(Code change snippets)
============================================================
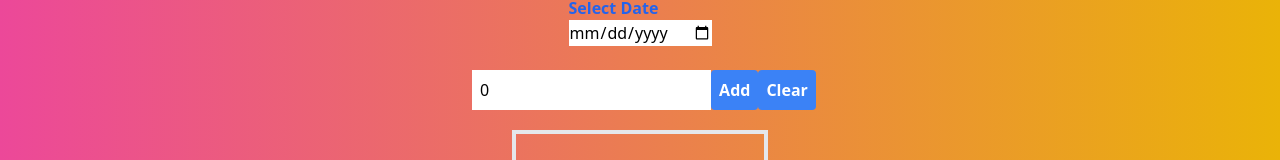
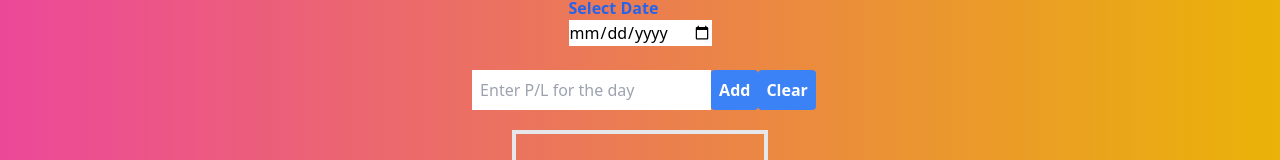
Before and after one commit to mkataw8/nextjs-app, a Next.js app: page / in a window 1280 px wide. Shown: the part 256-416 px from the top of the page. Built offline with nearby package versions, Linux system fonts and the light colour scheme; no server answers.

Commit message:
Fix: Fixed input  Errors

```diff
--- a/src/components/Graph/index.tsx
+++ b/src/components/Graph/index.tsx
@@ -18,15 +18,14 @@ export const Graph = (props: getBlock) => {
       type: "line",
       data: {
         labels: data.map((day) => {
-          const { date } = day;
-          return day.date;
+          return [day.date];
         }),
         datasets: [
           {
             label: "Current",
             backgroundColor: "#3182ce",
             borderColor: "#3182ce",
-            data: getTotals,
+            data: [0, ...getTotals],
             fill: false,
           },
         ],
@@ -54,7 +53,7 @@ export const Graph = (props: getBlock) => {
   }, [getTotals]);
 
   return (
-    <div className="bg-blueGray-700 relative mb-6 flex w-full min-w-0 flex-col break-words rounded shadow-lg">
+    <div className="bg-blueGray-700 min-w-screen relative mb-6 flex w-full flex-col break-words rounded shadow-lg">
       <div className="mb-0 rounded-t bg-transparent px-4 py-3">
         <div className="flex flex-wrap items-center">
           <div className="relative w-full max-w-full flex-1 flex-grow">
--- a/src/components/Input/index.tsx
+++ b/src/components/Input/index.tsx
@@ -27,14 +27,14 @@ export const Input = (props: AmountProps) => {
     setData([]);
   };
 
-  const [value, setValue] = useState(amount);
+  const [value, setValue] = useState(0);
 
   const handleInputChange = (e: React.ChangeEvent<HTMLInputElement>) => {
     const inputValue = Number(e.target.value);
     if (!isNaN(inputValue)) {
       setValue(inputValue);
     } else {
-      setValue(0);
+      setValue(inputValue);
     }
   };
 
@@ -46,7 +46,6 @@ export const Input = (props: AmountProps) => {
           type="number"
           className="ml-2 py-2 pl-2"
           placeholder="Enter P/L for the day"
-          value={value}
         />
         <button
           onClick={() => {
```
============================================================
> [Requirement] Where a line in the records above contains the word "getBlock", copy that line.

> [Answer box]
@@ -18,15 +18,14 @@ export const Graph = (props: getBlock) => {
@@ -54,7 +53,7 @@ export const Graph = (props: getBlock) => {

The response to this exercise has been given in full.